Attica, Greece is a region with extensive wetlands that include streams, estuaries and coastal marshes. The land area is also heavily in use for agriculture and experiences competition from various anthropocentric uses which have created a largely degraded environment. The wetlands that dot the region, are largely considered by communities as the remaining environmental hotspots and serve not only as ecologically important areas but peoples’ remaining contact with nature. They are for this reason, closely tied to community use and general well being. To protect these wetlands, an Attica Wetland Action Plan was developed.
Recognising the need for the sustainable and ecological management of these wetlands the Environmental Department of Attica Regional Authority with support from the Greek Biotope Wetland Centre (EKBY) developed an Attica Wetland Action Plan. The Action Plan is designed around seven axes under which measures with specific priority actions are identified. The strategy includes sustainable management and restoration of wetlands; their interconnection in a green arc; the evaluation of the services provided; awareness raising and environmental education in biodiversity and climate change and citizen participation.
The Action Plan is built on seven axes under which measures are listed and assigned priority. The development of the Action Plan sought to protect and preserve the biodiverse wetlands while simultaneously creating sustainable opportunities for use by the local community. In order to ensure acceptance and eventual implementation of the Action Plan, participation by the affected communities was central to its design and development. While there were no issues in developing the plan, ensuring its effective implementation faced several limiting factors including limited funds, operational capacity of involved services and bodies to take proposed action measure, regulation of land uses in relation to protection and restoration.
The region of Attica is a Metropolitan Region and the first in Greece to be mobilized towards a climate change adaptation strategy. It therefore was new in bringing a participatory process forward to propose management for natural ecosystems while dealing with sensitive issues of competitive land use between agricultural needs and environmental ones. The local authorities development of an Adaptation Plan brought together local authorities, social groups, environmental organisations and research institutes for the protection of wetlands in its jurisdiction.
Cost-effective and innovative aspects
The planned implementation of the Action Plan is meant to mitigate the effects of human interventions resulting from usage (i.e. agriculture) as well as pressures stemming from climate change. Implementing the suggested measures is expected to improve the protection of the coasts by reducing the effects of waves, storms and currents. It is also expected to improve water quality in the region by trapping sediments, nutrients and toxic substances. It is also expected to improve the possibility of economic returns of those using the wetlands.

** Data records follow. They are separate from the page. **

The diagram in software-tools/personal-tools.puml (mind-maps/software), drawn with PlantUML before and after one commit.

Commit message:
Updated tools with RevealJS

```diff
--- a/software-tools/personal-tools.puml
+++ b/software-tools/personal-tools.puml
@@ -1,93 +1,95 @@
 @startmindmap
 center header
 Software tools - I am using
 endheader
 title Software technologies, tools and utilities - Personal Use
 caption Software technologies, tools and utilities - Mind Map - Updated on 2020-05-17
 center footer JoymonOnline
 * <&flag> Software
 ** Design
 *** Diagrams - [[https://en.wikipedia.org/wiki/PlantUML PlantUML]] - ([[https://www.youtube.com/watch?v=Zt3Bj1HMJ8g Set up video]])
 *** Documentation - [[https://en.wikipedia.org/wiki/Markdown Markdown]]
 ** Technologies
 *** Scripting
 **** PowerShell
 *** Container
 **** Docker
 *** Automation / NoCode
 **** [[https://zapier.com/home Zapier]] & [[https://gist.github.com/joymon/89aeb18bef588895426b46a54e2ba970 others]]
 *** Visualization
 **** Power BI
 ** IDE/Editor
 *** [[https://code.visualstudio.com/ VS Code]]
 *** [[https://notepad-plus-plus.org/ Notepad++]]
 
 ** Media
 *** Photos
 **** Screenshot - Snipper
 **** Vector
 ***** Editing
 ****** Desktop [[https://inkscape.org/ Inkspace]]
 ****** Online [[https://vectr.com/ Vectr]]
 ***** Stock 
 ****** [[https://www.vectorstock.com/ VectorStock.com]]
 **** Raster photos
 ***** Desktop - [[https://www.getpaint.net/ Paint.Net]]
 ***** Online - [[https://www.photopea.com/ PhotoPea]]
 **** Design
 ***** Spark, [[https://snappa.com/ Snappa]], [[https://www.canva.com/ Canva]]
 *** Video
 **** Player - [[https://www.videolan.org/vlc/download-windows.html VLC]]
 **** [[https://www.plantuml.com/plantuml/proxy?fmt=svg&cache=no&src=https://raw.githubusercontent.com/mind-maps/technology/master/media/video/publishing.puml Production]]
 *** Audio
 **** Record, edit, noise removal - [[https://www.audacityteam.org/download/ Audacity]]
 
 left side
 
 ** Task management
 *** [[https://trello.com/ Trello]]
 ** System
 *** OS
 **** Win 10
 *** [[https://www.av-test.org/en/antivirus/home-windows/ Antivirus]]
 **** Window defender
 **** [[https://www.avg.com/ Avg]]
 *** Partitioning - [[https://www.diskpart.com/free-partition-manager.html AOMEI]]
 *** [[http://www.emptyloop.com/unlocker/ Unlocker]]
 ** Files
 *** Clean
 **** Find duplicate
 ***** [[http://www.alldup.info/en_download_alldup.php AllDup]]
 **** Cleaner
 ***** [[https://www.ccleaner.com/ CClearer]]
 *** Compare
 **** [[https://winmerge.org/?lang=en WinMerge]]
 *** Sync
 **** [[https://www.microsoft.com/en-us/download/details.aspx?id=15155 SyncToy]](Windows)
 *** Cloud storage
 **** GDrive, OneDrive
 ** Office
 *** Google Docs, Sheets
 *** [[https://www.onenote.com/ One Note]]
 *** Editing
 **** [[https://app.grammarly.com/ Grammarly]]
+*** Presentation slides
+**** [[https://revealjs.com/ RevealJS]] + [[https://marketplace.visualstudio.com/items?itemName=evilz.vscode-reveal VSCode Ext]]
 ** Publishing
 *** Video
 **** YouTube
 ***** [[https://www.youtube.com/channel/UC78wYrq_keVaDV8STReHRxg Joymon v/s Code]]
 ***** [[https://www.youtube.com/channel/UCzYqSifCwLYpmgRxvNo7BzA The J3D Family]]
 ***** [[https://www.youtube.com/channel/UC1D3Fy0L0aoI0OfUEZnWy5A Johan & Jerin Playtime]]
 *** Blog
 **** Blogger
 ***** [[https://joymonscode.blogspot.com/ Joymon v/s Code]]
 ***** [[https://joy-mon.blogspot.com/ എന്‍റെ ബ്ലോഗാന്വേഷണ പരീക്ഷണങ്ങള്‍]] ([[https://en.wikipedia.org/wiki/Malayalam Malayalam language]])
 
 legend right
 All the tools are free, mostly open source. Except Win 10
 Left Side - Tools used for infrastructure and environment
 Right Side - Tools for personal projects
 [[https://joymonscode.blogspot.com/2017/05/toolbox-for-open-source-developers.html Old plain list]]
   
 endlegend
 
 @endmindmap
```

During the development of the Adaptation Plan several awareness raising events were organized in the wetland in order to involve and educate local community members. For example, in 2014 a training seminar “Adaptation Strategy for Attica Wetlands” provided hands-on training for some 80 participants. In 2015, the Attica Region had a Green Week event called “Raising support to restore the wetland of Brexiza, in the Region of Attica Greece” which brought some 90 individuals to Brexiza to learn about the biodiversity of the area and its historical importance as an archaeological site of the Roman great temple of the Egyptian gods. Through public support, this event brought about a dialogue on Brexiza wetland restoration and biodiversity protection as well as on the implementation of the Action Plan.

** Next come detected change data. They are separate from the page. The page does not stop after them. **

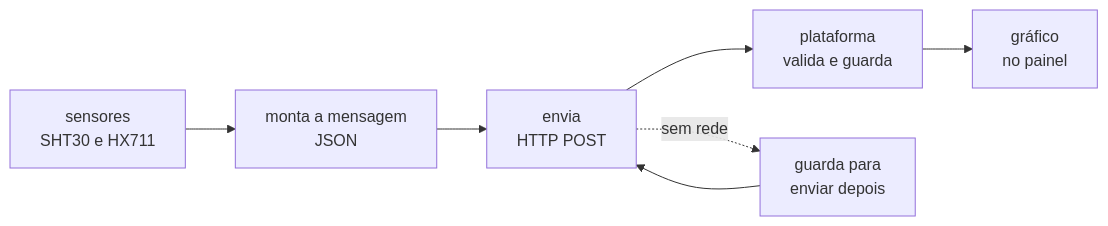
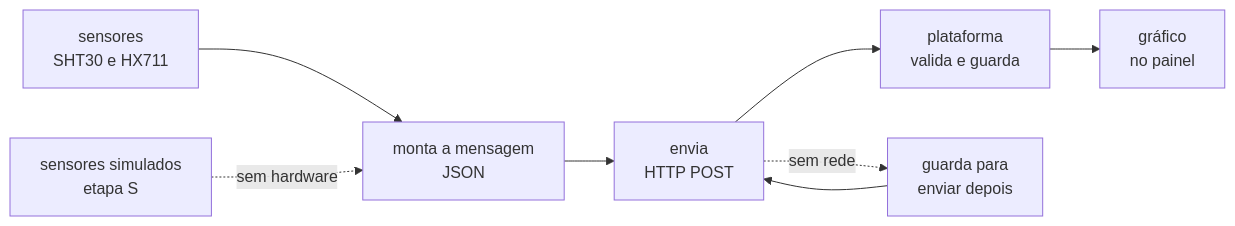
The diagram in firmware/ROTEIRO.md (lacouth/meliponet), drawn with Mermaid before and after one commit. The commit also changed other lines of this file and 7 other files, not shown here.

First line of the commit message:
docs: etapa S no roteiro do no, com sensores simulados

````diff
--- a/firmware/ROTEIRO.md
+++ b/firmware/ROTEIRO.md
@@ -20,9 +20,10 @@
 ```mermaid
 flowchart LR
     S[sensores<br/>SHT30 e HX711] --> M[monta a mensagem<br/>JSON]
+    F[sensores simulados<br/>etapa S] -. sem hardware .-> M
     M --> E[envia<br/>HTTP POST]
     E --> P[plataforma<br/>valida e guarda]
     P --> G[gráfico<br/>no painel]
     E -. sem rede .-> B[guarda para<br/>enviar depois]
     B --> E
 ```
````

Prior to the development of the regional Adaptation Plan, knowledge and awareness about climate change adaptation and wetlands in particular was low and non-existent in the community. The partnership between the Regional Authority and a scientific environmental organisation, was an important partnership for mutual learning and the introduction of climate change planning for the first time. Moreover, the development of the Adptation Plan was participatory in its design, and thus generated wide support for the suggested measures despite previous issues related to competitive land use and widespread environmental degradation. The development of the Adaptation Plan had the effect of raising awareness of citizens and other actors, facilitating new collaborations between private, public and governmental actors, and generally brought into consideration a sustainable management plan for the wetlands.
In regions or situations where adaptation to climate change is being introduced for the first time, ensuring a participatory process whereby actors develop management plans through mutual learning and exchange